Voting by Phone Tested In Seattle Election
More than a million voters are currently casting ballots through their phone and online in a county election in Washington. The King Conservation District, which covers a county including Seattle, is holding a historic election to elect a new board supervisor for the district.
This is a historic election because more than a million registered voters in the district can vote online or through their phones.
The district partnered with cloud-based voting provider Democracy Live to use their OmniBallot platform for the election. According to the company website, democracylive.com, the platform allows voters to vote and see election information from their computers or smart phones.
Democracy Live is in partnership with Amazon and Microsoft and is funded in part by the Department of Defense and the Department of Health and Human Services.
OmniBallot has been piloted in some state and local elections to allow people with disabilities and absentee voters to vote.
According to the King County district website, they’re looking to increase voter turn out in a historically low turn out election.
But online voting has raised concerns over privacy and secure elections.
Mason Hamberlin, UCO political science major said, “Whenever this technology is controlled and the data collected is stored by a private corporation it inevitably leads to infringements on one’s greatest intellectual property: the mind.”

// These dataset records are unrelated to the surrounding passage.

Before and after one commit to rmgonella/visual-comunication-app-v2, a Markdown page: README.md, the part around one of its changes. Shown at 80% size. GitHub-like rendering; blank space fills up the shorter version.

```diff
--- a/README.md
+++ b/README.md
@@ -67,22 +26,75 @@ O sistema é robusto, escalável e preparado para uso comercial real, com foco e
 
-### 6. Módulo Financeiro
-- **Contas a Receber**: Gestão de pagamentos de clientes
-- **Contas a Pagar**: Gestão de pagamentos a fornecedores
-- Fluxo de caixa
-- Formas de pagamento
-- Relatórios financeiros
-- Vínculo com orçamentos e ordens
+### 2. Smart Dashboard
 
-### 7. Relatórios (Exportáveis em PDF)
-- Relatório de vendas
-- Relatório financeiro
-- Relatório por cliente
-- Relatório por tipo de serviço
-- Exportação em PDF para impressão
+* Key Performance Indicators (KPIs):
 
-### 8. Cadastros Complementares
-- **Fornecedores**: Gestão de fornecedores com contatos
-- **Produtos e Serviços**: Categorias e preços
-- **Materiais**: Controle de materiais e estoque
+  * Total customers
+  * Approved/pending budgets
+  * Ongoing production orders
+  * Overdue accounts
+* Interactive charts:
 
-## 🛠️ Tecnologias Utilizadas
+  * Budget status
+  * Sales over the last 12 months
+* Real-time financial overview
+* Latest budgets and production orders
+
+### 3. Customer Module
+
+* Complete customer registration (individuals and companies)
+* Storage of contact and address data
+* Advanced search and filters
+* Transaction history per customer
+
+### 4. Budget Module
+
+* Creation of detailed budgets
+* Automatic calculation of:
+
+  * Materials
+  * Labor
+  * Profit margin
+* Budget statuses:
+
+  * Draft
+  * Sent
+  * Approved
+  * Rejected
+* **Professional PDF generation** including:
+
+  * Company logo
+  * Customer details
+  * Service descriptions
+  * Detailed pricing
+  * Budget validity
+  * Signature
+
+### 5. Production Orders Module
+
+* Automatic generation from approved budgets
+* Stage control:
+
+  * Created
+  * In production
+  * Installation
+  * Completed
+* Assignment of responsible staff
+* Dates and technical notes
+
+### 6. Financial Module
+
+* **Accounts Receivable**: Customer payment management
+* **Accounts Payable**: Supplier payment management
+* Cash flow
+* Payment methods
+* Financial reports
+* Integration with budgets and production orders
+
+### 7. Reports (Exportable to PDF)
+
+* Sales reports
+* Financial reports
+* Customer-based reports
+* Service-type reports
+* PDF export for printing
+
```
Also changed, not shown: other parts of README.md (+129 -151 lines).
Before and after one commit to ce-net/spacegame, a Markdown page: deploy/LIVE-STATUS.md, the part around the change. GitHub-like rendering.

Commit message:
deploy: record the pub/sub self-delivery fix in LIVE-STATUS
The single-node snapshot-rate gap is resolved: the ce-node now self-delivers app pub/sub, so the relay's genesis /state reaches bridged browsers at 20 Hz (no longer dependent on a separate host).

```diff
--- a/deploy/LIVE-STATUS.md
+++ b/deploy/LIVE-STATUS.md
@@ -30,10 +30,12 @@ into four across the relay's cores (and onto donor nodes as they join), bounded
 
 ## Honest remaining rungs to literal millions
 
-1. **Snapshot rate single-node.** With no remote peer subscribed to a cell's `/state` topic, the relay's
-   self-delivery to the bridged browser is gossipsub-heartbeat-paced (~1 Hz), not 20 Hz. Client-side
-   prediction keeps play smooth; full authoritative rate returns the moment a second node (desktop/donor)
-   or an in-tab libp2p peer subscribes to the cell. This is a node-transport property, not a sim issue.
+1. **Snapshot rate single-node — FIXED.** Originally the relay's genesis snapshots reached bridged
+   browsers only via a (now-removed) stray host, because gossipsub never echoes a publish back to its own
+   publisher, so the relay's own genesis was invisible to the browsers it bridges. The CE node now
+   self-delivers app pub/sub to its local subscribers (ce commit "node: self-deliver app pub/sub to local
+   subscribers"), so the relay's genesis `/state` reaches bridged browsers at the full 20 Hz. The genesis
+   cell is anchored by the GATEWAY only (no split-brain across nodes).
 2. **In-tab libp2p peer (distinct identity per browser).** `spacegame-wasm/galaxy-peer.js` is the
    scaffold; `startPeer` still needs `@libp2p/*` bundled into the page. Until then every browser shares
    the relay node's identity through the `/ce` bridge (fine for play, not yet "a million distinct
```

“The exploitation of this evolutionary technological innovation by capitalist plutocrats is inevitable under our current system of government and can only be overcome by these services being publicly owned by a government that serves as a vanguard for the masses along with stringent oversight from a directly elected people’s council,” Hamberlin said.
The historic election will come to a close on Friday Feb. 11.
More information on OmniBallot can be accessed at democracylive.com.